At least one regular member of the doctoral committee must represent a field outside the candidate’s major field of study in order to provide a broader range of disciplinary perspectives and expertise. This committee member is referred to as the “Outside Field Member.” In cases where the candidate is also pursuing a dual-title field of study, the dual-title representative to the committee may serve as the Outside Field Member.
Additionally, in order to avoid potential conflicts of interest, the primary appointment of at least one regular member of the doctoral committee must be in an administrative unit that is outside the unit in which the dissertation adviser's primary appointment is held (i.e., the adviser's administrative home; in the case of tenure-line faculty, this is the individual's tenure home). This committee member is referred to as the “Outside Unit Member.” In the case of co-advisers, the Outside Unit Member must be from outside the administrative home(s) of both co-advisers. In some cases, an individual may have a primary appointment outside the administrative home of the student’s dissertation adviser and also represent a field outside the student’s major field of study; in such cases, the same individual may serve as both the Outside Field Member and the Outside Unit Member.
Ph.D. and D.Ed. students should complete the writing of the dissertation and make revisions to the satisfaction of the committee chair, who is expected to ensure that the dissertation is in near final form before allowing the final oral examination (defense) to be scheduled. The student is responsible for arranging and scheduling a time (2 hours) so that all members of the committee can be present. The student must give each committee member a copy of the complete dissertation two weeks before the final oral examination. Students should not expect this to be the final version for submission to the Graduate School, as there are typically revisions after successful completion of the oral defense.

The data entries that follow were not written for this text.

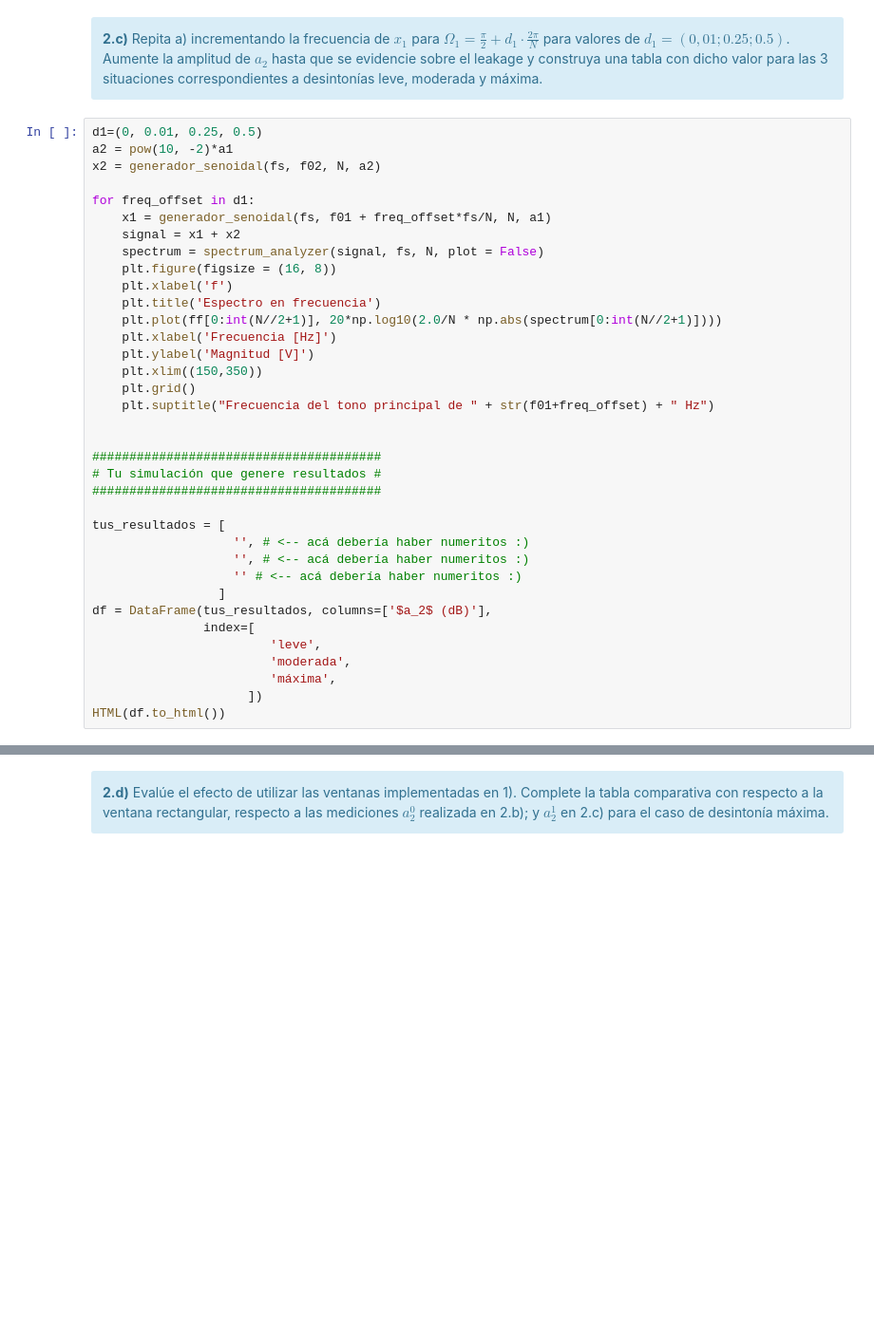
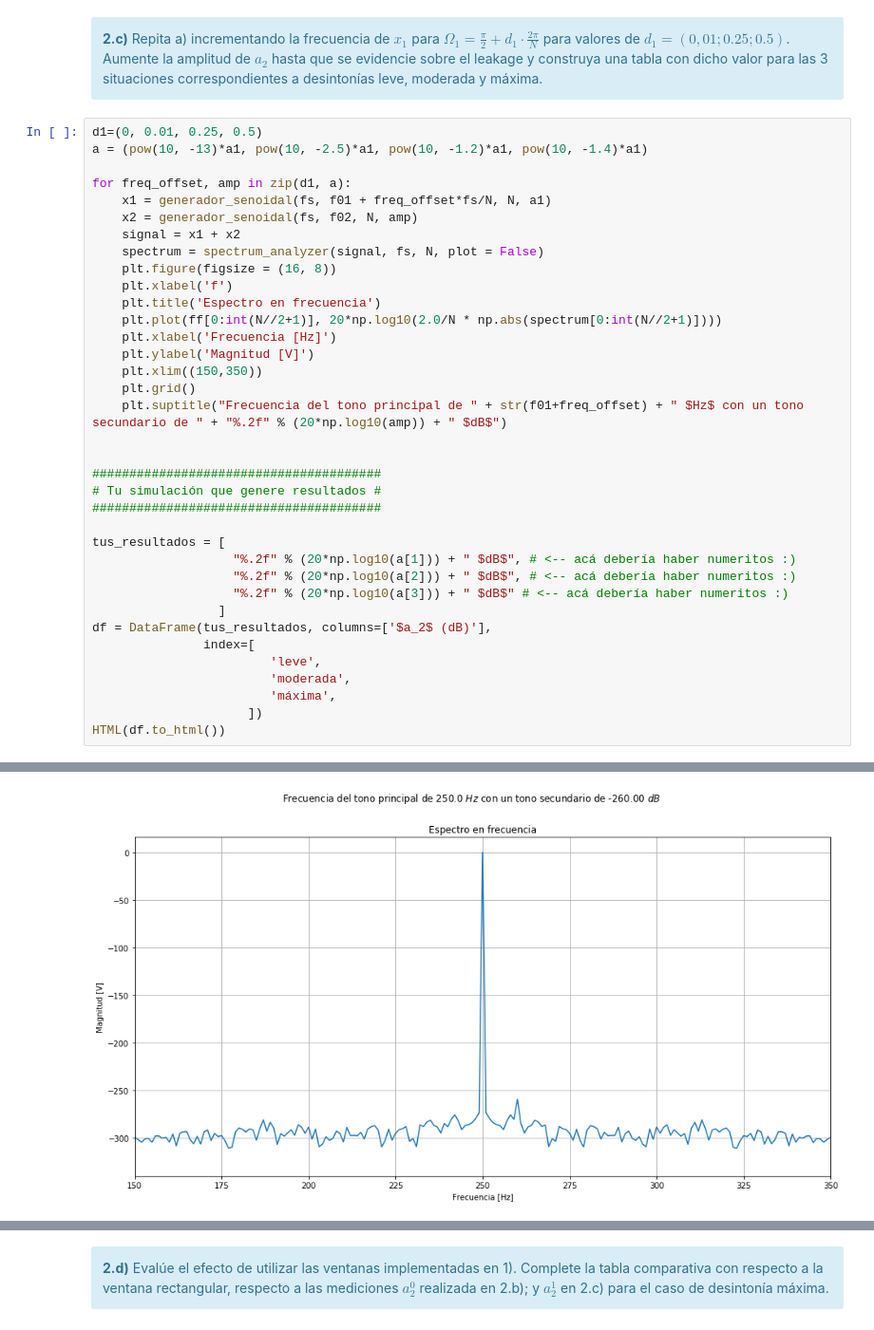
Before and after one commit to franmaiocchi/DSP, a Jupyter notebook: TP2/TP2 - Ventanas.ipynb, the cells around one changed output, grey strips where cells are left out. Shown at 95% size. Cells and saved outputs as stored; diff of their text form; blank space fills up the shorter version.

```diff
--- a/TP2/TP2 - Ventanas.ipynb
+++ b/TP2/TP2 - Ventanas.ipynb
@@ -405,11 +398,11 @@ plt.grid()
 </div>
 # %%
 d1=(0, 0.01, 0.25, 0.5)
-a2 = pow(10, -2)*a1
-x2 = generador_senoidal(fs, f02, N, a2)
+a = (pow(10, -13)*a1, pow(10, -2.5)*a1, pow(10, -1.2)*a1, pow(10, -1.4)*a1)
 
-for freq_offset in d1:
+for freq_offset, amp in zip(d1, a):
     x1 = generador_senoidal(fs, f01 + freq_offset*fs/N, N, a1)
+    x2 = generador_senoidal(fs, f02, N, amp)
     signal = x1 + x2
     spectrum = spectrum_analyzer(signal, fs, N, plot = False)
     plt.figure(figsize = (16, 8))
@@ -420,7 +413,7 @@ for freq_offset in d1:
     plt.ylabel('Magnitud [V]')
     plt.xlim((150,350))
     plt.grid()
-    plt.suptitle("Frecuencia del tono principal de " + str(f01+freq_offset) + " Hz")
+    plt.suptitle("Frecuencia del tono principal de " + str(f01+freq_offset) + " $Hz$ con un tono secundario de " + "%.2f" % (20*np.log10(amp)) + " $dB$")
 
 
 #######################################
@@ -428,9 +421,9 @@ for freq_offset in d1:
 #######################################
 
 tus_resultados = [
-                   '', # <-- acá debería haber numeritos :)
-                   '', # <-- acá debería haber numeritos :)
-                   '' # <-- acá debería haber numeritos :)
+                   "%.2f" % (20*np.log10(a[1])) + " $dB$", # <-- acá debería haber numeritos :)
+                   "%.2f" % (20*np.log10(a[2])) + " $dB$", # <-- acá debería haber numeritos :)
+                   "%.2f" % (20*np.log10(a[3])) + " $dB$" # <-- acá debería haber numeritos :)
                  ]
 df = DataFrame(tus_resultados, columns=['$a_2$ (dB)'],
                index=[
@@ -439,3 +432,4 @@ df = DataFrame(tus_resultados, columns=['$a_2$ (dB)'],
                         'máxima',
                      ])
 HTML(df.to_html())
+# %% [output]
@@ -441,0 +440 @@ HTML(df.to_html())
+[figure, added]
```
Also changed, not shown: parts of 19 cells of this notebook.
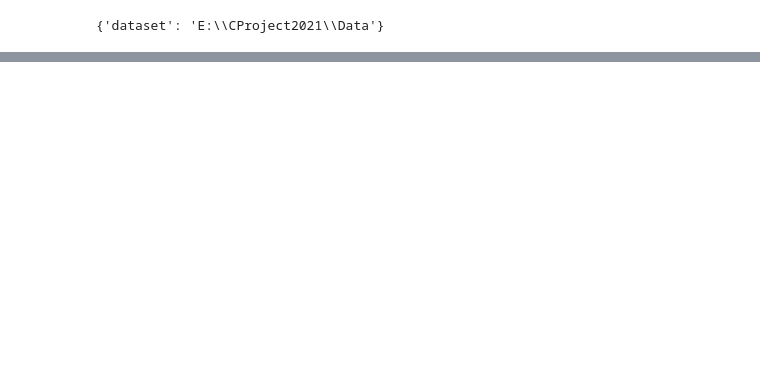
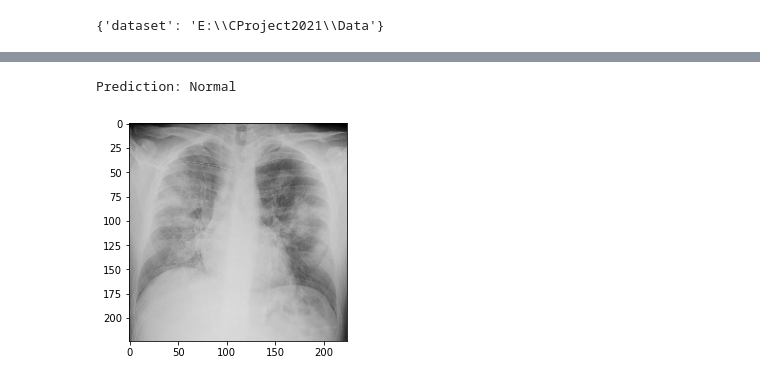
Before and after one commit to DEALTALFA/Xray-VGG16, a Jupyter notebook: covid_detection.ipynb, the cells around one changed output, grey strips where cells are left out. Cells and saved outputs as stored; diff of their text form; code cells hidden in the pictures; blank space fills up the shorter version.

```diff
--- a/covid_detection.ipynb
+++ b/covid_detection.ipynb
@@ -45,0 +220,21 @@ labels=np.array(labels)
+# %%
+import tensorflow as tf
+from keras.preprocessing import image
+#from keras.models import load_model
+model = tf.keras.models.load_model('covidModel.h5')
+from keras.applications.vgg16 import preprocess_input
+# %%
+img = image.load_img('Data/Covid/2966893D-5DDF-4B68-9E2B-4979D5956C8E.jpeg', target_size=(224, 224)) #insert a random covid-19 x-ray image
+imgplot = plt.imshow(img)
+x = image.img_to_array(img)
+x = np.expand_dims(x, axis=0)
+img_data = preprocess_input(x)
+classes = model(img_data)
+New_pred = np.argmax(classes, axis=1)
+if New_pred==[1]:
+    print('Prediction: Normal')
+else:
+    print('Prediction: Corona')
+# %% [output]
+Prediction: Normal
+[figure, added]
```
Also changed, not shown: parts of 19 cells of this notebook.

Candidates for the Ph.D. and D.Ed. programs are required to demonstrate high-level competence in the use of English language, including reading, writing, and speaking, as part of the language. Counselor Education evaluates English language proficiency in several ways. Prior to admission all students are required to provide written goals statements and personal development statements that are evaluated by faculty as a portion of the application process. Additionally, international students must have either earned a master’s degree in the United States or supply official minimum scores for the TOEFL (total score 80 and 19 on speaking section) or IELTS (6.5 composite). Once admitted to the program and prior to gaining candidacy, students are evaluated for their reading, writing, and speaking in class assignments and as a part of their first-year portfolio evaluation. When problems are identified, individual remediation programs are developed that utilize faculty and all appropriate University resources.
Graduate assistantships available to students in this program and other forms of student aid are described in the STUDENT AID section of the Graduate Bulletin.

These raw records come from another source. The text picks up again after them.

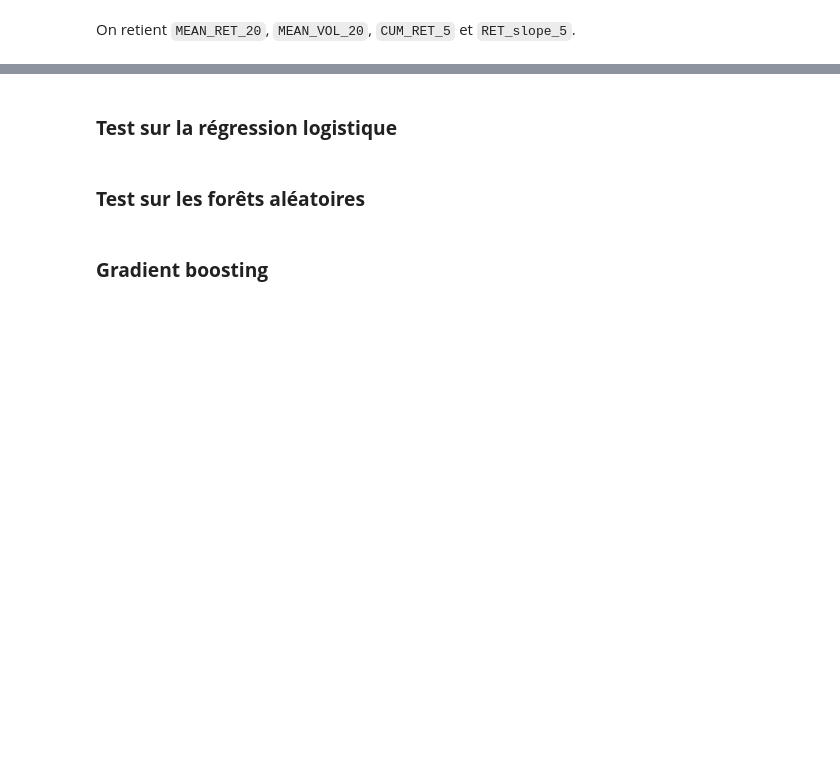
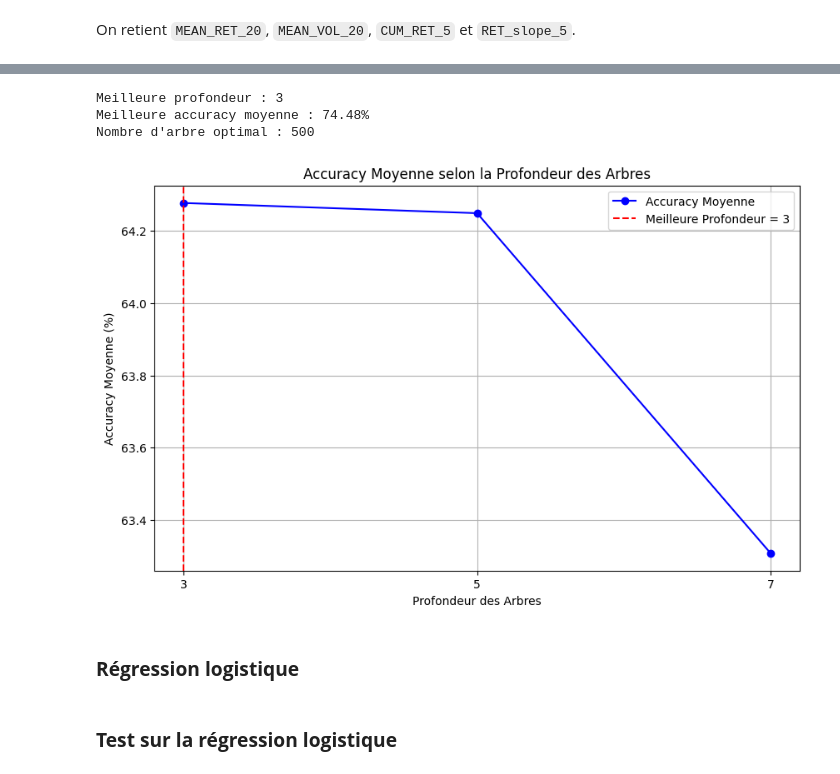
Before and after one commit to NailKhelifa/Stock_prediction_QRT, a Jupyter notebook: Data_exploration.ipynb, the cells around one changed output, grey strips where cells are left out. Saved outputs shown, nothing was run; the diff lists cells and outputs as text; code cells hidden in the pictures; blank space fills up the shorter version.

```diff
--- a/Data_exploration.ipynb
+++ b/Data_exploration.ipynb
@@ -240,2 +214,67 @@ def Tree_classifier(df_train, df_test, features_list, max_features=None):
+# %%
+# Liste des features et target
+features_list = ['MEAN_RET_20', 'MEAN_VOL_20', 'cum_RET_5', 'RET_slope_5']
+X_train = transformed_X_stock_1[features_list].fillna(0)
+y_train = transformed_X_stock_1['RET']
+
+# Définir la grille d'hyperparamètres (profondeur des arbres de 3 à 15)
+param_grid = {
+    'n_estimators': [100, 200, 500],
+    'learning_rate': [0.01, 0.05, 0.1],
+    'max_depth': [3, 5, 7],
+    'min_samples_split': [2, 5, 10],
+    'min_samples_leaf': [1, 2, 5],
+    'subsample': [0.6, 0.8, 1.0]
+}
+
+# Configurer GridSearchCV avec K-Fold Cross-Validation (5 plis)
+cv = KFold(n_splits=5, shuffle=True, random_state=0)
+model = GradientBoostingClassifier(random_state=0)
+grid_search = GridSearchCV(estimator=model, param_grid=param_grid, cv=cv, scoring='accuracy', n_jobs=-1)
+
+# Entraîner le modèle avec GridSearchCV
+grid_search.fit(X_train, y_train)
+
+# Meilleurs paramètres et score
+best_depth = grid_search.best_params_['max_depth']
+best_score = grid_search.best_score_
+optimal_nb_tree  = grid_search.best_params_['n_estimators']
+
+print(f"Meilleure profondeur : {best_depth}")
+print(f"Meilleure accuracy moyenne : {best_score * 100:.2f}%")
+print(f"Nombre d'arbre optimal : {optimal_nb_tree}")
+
+# Récupérer les résultats par profondeur
+results = grid_search.cv_results_
+mean_accuracies = []
+depth_range = param_grid['max_depth']
+
+# Calculer l'accuracy moyenne pour chaque profondeur
+for depth in depth_range:
+    # Sélectionner les indices où la profondeur est égale à `depth`
+    indices = [i for i, param in enumerate(results['param_max_depth']) if param == depth]
+    # Calculer la moyenne des scores pour ces indices
+    mean_score = np.mean([results['mean_test_score'][i] for i in indices])
+    mean_accuracies.append(mean_score)
+
+# Tracer l'accuracy moyenne selon la profondeur
+fig, ax = plt.subplots(figsize=(10, 6))
+ax.plot(depth_range, np.array(mean_accuracies) * 100, marker='o', linestyle='-', color='b', label='Accuracy Moyenne')
+ax.set_title("Accuracy Moyenne selon la Profondeur des Arbres")
+ax.set_xlabel("Profondeur des Arbres")
+ax.set_ylabel("Accuracy Moyenne (%)")
+ax.set_xticks(depth_range)
+ax.grid()
+ax.axvline(x=best_depth, color='r', linestyle='--', label=f'Meilleure Profondeur = {best_depth}')
+ax.legend()
+
+plt.show()
+# %% [output]
+Meilleure profondeur : 3
+Meilleure accuracy moyenne : 74.48%
+Nombre d'arbre optimal : 500
+[figure, added]
+# %% [markdown]
+### **Régression logistique**
 # %% [markdown]
 ### **Test sur la régression logistique**
@@ -302,2 +280,0 @@ Logistic_classifier(df_train=df_train,
-# %% [markdown]
-### **Test sur les forêts aléatoires**
@@ -360,2 +280,0 @@ RandomForest_classifier(df_train=df_train,
-# %% [markdown]
-### **Gradient boosting**
```
Also changed, not shown: parts of 18 cells of this notebook, 1 other file.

Graduate courses carry numbers from 500 to 699 and 800-899. Advanced undergraduate courses numbered between 400 and 499 may be used to meet some graduate degree requirements when taken by graduate students. Courses below the 400 level may not. A graduate student may register for or audit these courses in order to make up deficiencies or to fill in gaps in previous education but not to meet requirements for an advanced degree.

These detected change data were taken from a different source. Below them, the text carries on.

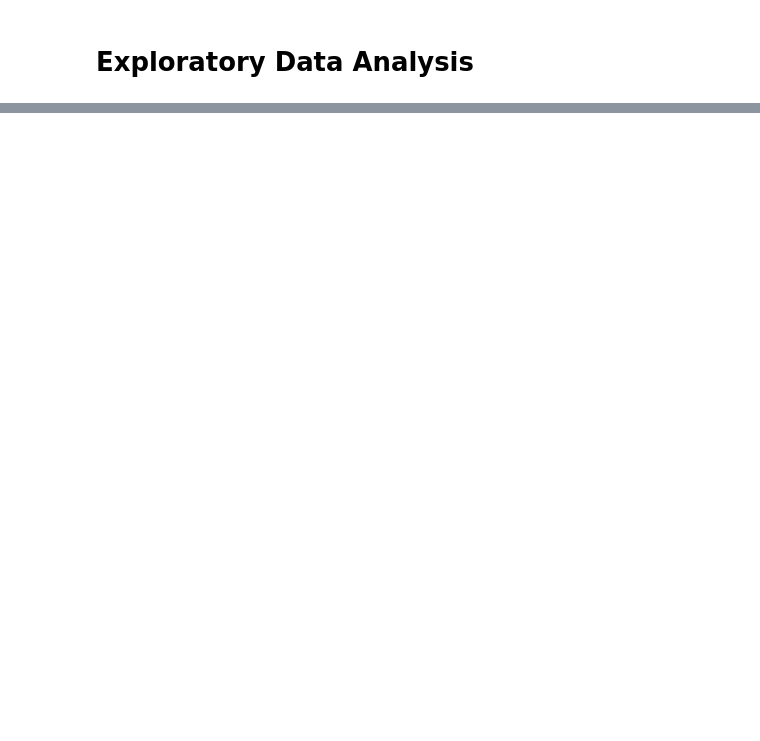
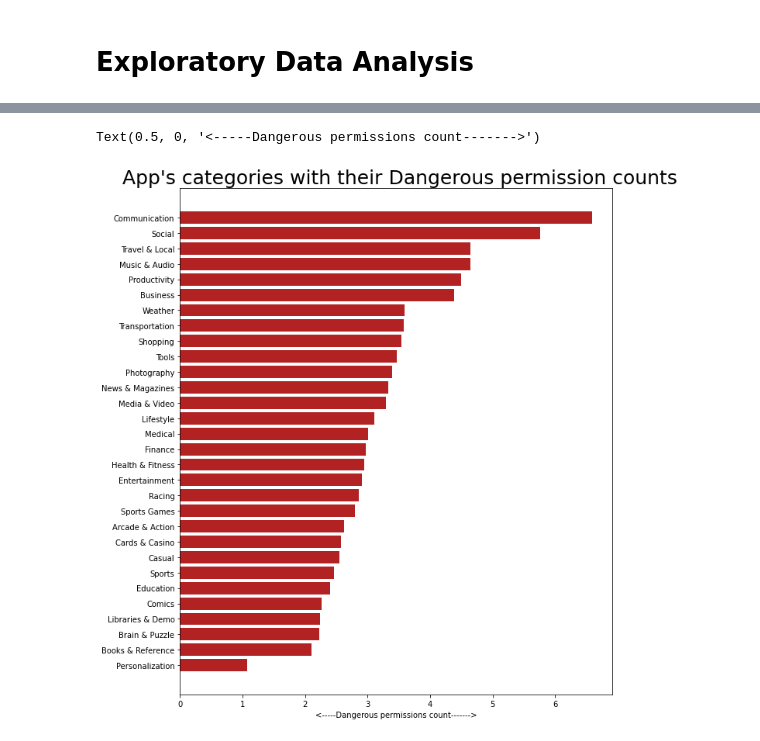
Before and after one commit to ajayn3300/Android-Authenticity-Prediction--Classification-, a Jupyter notebook: ANDRIOD_AUTHENTICITY_PREDICTION.ipynb, the cells around one changed output, grey strips where cells are left out. Drawn from its saved outputs; the diff is of its cells as text; code cells hidden in the pictures; blank space fills up the shorter version.

```diff
--- a/ANDRIOD_AUTHENTICITY_PREDICTION.ipynb
+++ b/ANDRIOD_AUTHENTICITY_PREDICTION.ipynb
@@ -701,0 +707,10 @@ hr
+# %%
+# Apps with dangerous permission count
+plt.figure(figsize=(10,12))
+dpc=df.groupby('Category')['Dangerous permissions count'].mean().reset_index().sort_values(by=['Dangerous permissions count'])
+plt.barh(dpc['Category'],dpc['Dangerous permissions count'],color='firebrick')
+plt.title(" App's categories with their Dangerous permission counts",fontsize=25)
+plt.xlabel('<-----Dangerous permissions count------->',fontsize=10)
+# %% [output]
+Text(0.5, 0, '<-----Dangerous permissions count------->')
+[figure, added]
```
Also changed, not shown: parts of 22 cells of this notebook.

Lasted Revised by the Department: Spring Semester 2014
Blue Sheet Item #: 42-06
Review Date: 04/08/2014
Faculty linked: 6/5/14